Oh dear. In an empirical subject, how can one separate ‘theory’ and ‘experiment’ like this? And what can one deduce from traders’ experiments?
“If you are someone who cannot distinguish between God’s creations and man’s idols, you may mistake models for deep laws. Many economists are such people.”
So blame such economists, not mathematicians (or physicists).
“We have seen corporations treated with the kindness owed to individuals, in the hope, perhaps, that their well-being would trickle down to individuals, and individuals treated with the kindness owed to objects.”
Perceptive. Derman’s prescription includes:
“Avoid axiomatization. Axioms and theorems are suitable for mathematics, but finance is concerned with the real world. Every financial axiom is pretty much wrong; the most-relevant questions in creating a model are, how wrong and in what way? “
If one doesn’t axiomatize one cannot do mathematics. One is left to apply formulae and methods with no real understanding. Keynes’ attempts to axiomatize probability and economics was critical in revealing the flaws in conventional thinking. The mistake is to turn axioms into dogma.
“The dangerous part of Black-Scholes is the further assumption that the sole risk of a stock is the risk of diffusion, which isn’t true. But the more realistically you can define risk, the better the model will become. “
How does one define risk, if not with axioms? I tend to go along with Keynes, in supposing that one cannot define risk, but can give an axiomatization that falls short of the precision definition.
“When someone shows you an economic or financial model that involves mathematics, you should understand that, despite the confident appearance of the equations, what lies beneath is a substrate of great simplification and — only sometimes — great imagination, perhaps even intuition.”
Having axioms shows exactly what ‘lies beneath’. Being able to produce an axiomatization is a good test of one’s understanding. Thus financial modellers typically define away risk: the mathematics makes this clear: what else would?
“Beware of idolatry. The greatest conceptual danger is idolatry: believing that someone can write down a theory that encapsulates human behavior and thereby free you of the obligation to think for yourself. A model may be entrancing, but no matter how hard you try, you will not be able to breathe life into it. To confuse a model with a theory is to believe that humans obey mathematical rules, and to invite future disaster.”

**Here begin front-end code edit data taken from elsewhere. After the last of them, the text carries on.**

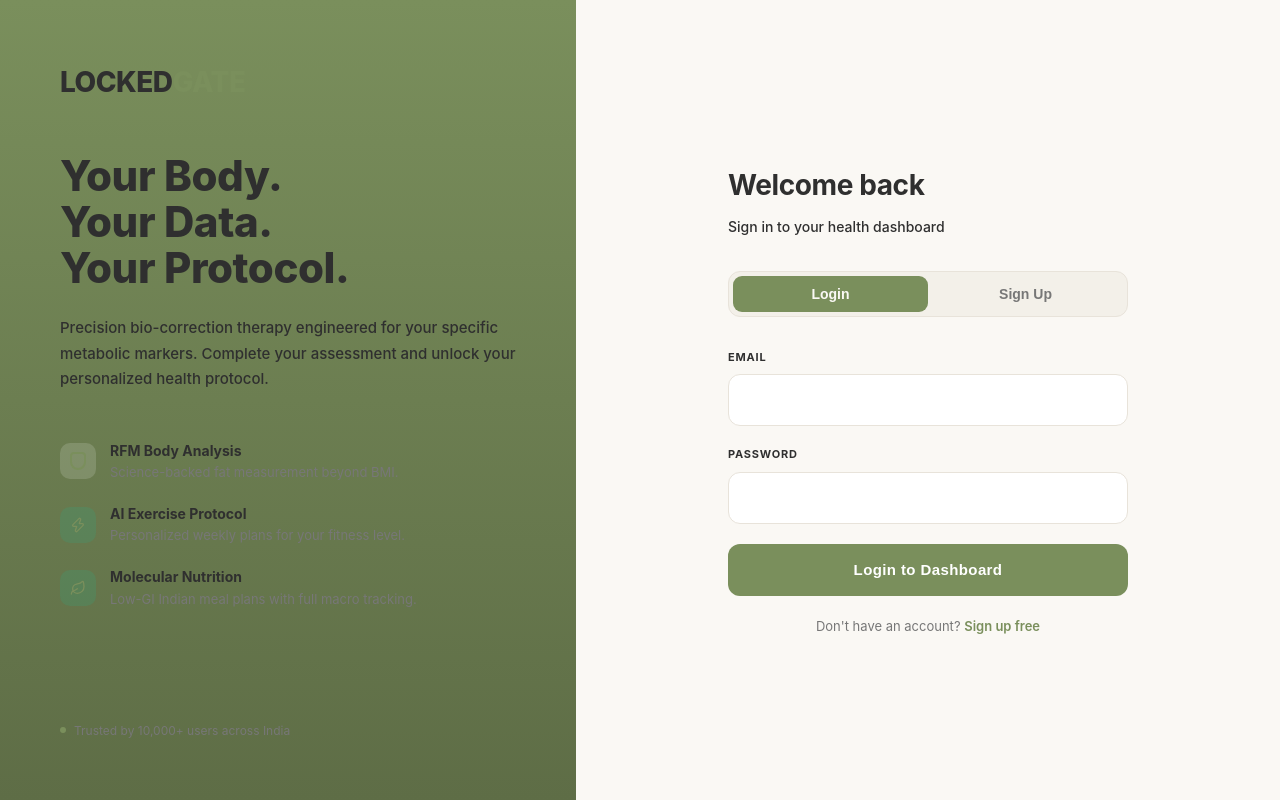
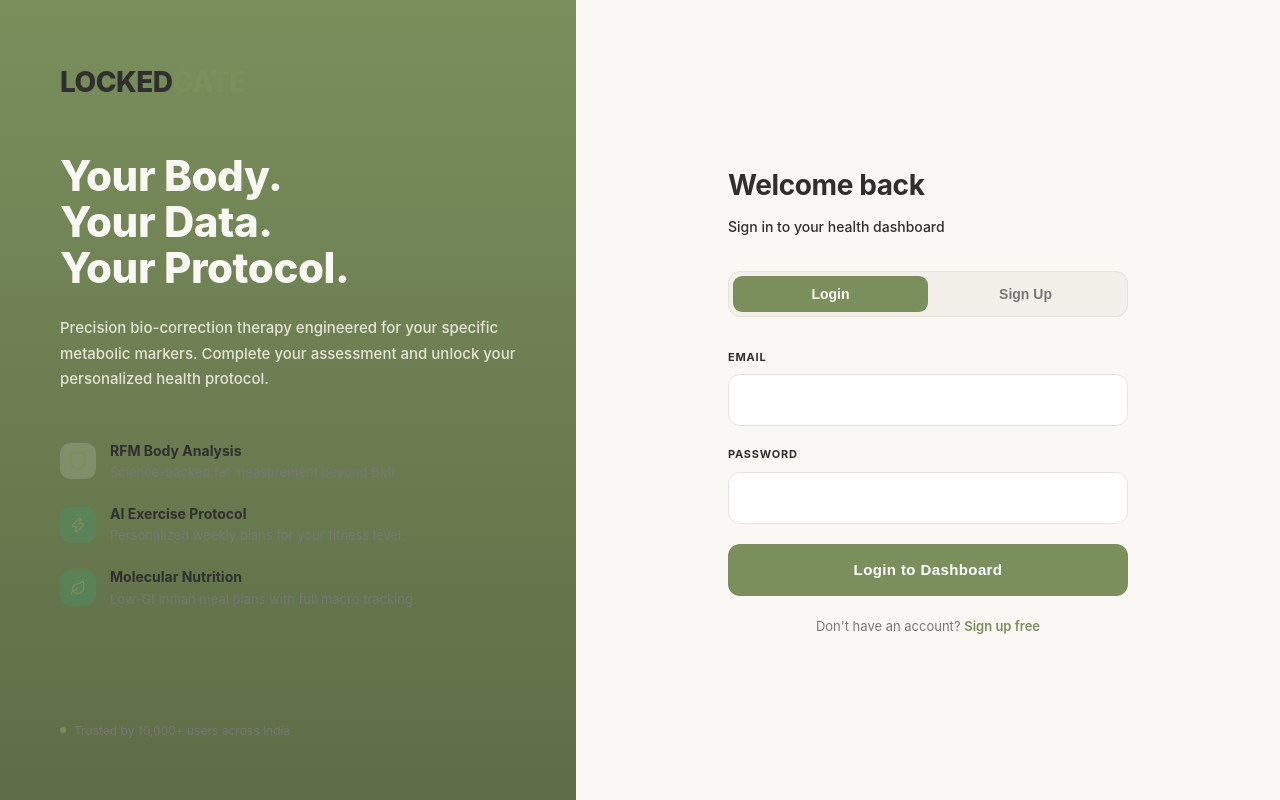
Before and after one commit to SAGEOFCODING/Yoga-, a React (Vite) app: page / in a window 1280 px wide. Built offline with nearby package versions, Linux system fonts and the light colour scheme.

Commit message:
Update left side text colors on login page

```diff
--- a/src/components/AuthPage.jsx
+++ b/src/components/AuthPage.jsx
@@ -74,7 +74,7 @@ const AuthPage = () => {
         <h1 style={{
           fontSize: isMobile ? '28px' : '42px',
           fontWeight: 800,
-          color: 'var(--color-text-primary)',
+          color: '#FAF8F4',
           lineHeight: 1.1,
           marginBottom: '24px',
           margin: '0 0 24px 0'
@@ -85,7 +85,7 @@ const AuthPage = () => {
         {/* Subtitle */}
         <p style={{
           fontSize: '15px',
-          color: 'var(--color-text-primary)',
+          color: '#E8E3DA',
           fontWeight: 500,
           lineHeight: 1.7,
           marginBottom: '48px'
```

This gives us a clue to some of the confusion. Mathematical models and rules (such as Keynes’) can reflect imprecision and uncertainty. The problem is that the customers for economic models wanted precision and certainty, and were content with models that were mathematical in the sense that they were based on formulae using mathematical operators with no concern for their validity.
Derman reminds us of some earlier (2009) advice:
“• I will remember that I didn’t make the world and that it doesn’t satisfy my equations.
• Though I will use the models that I or others create to boldly estimate value, I will always look over my shoulder and never forget that the model is not the world.
• I will not be overly impressed by mathematics. I will never sacrifice reality for elegance without explaining to end users why I have done so.
• I will not give the people who use my models false comfort about their accuracy. I will make the assumptions and oversights explicit to all who use them.
• I understand that my work may have enormous effects on society and the economy, many beyond my apprehension.”
These seems reasonable. However most modellers have been paid by people who appear to have no concern for the longer term effects, and the apparent desire to return to the status quo ante suggests that they still don’t. It is no good giving advice to modellers (mathematical or otherwise) unless there are fundamental changes to financial institutions, changes that are incompatible with conventional capitalism, “a way of life in which all the standards of the past are supposedly subservient to the goal of efficient, timely production”.
“We need free markets, but we need them to be principled.”
Agreed. Can’t mathematics help?
The Physics of an economic crisis is along much the same lines.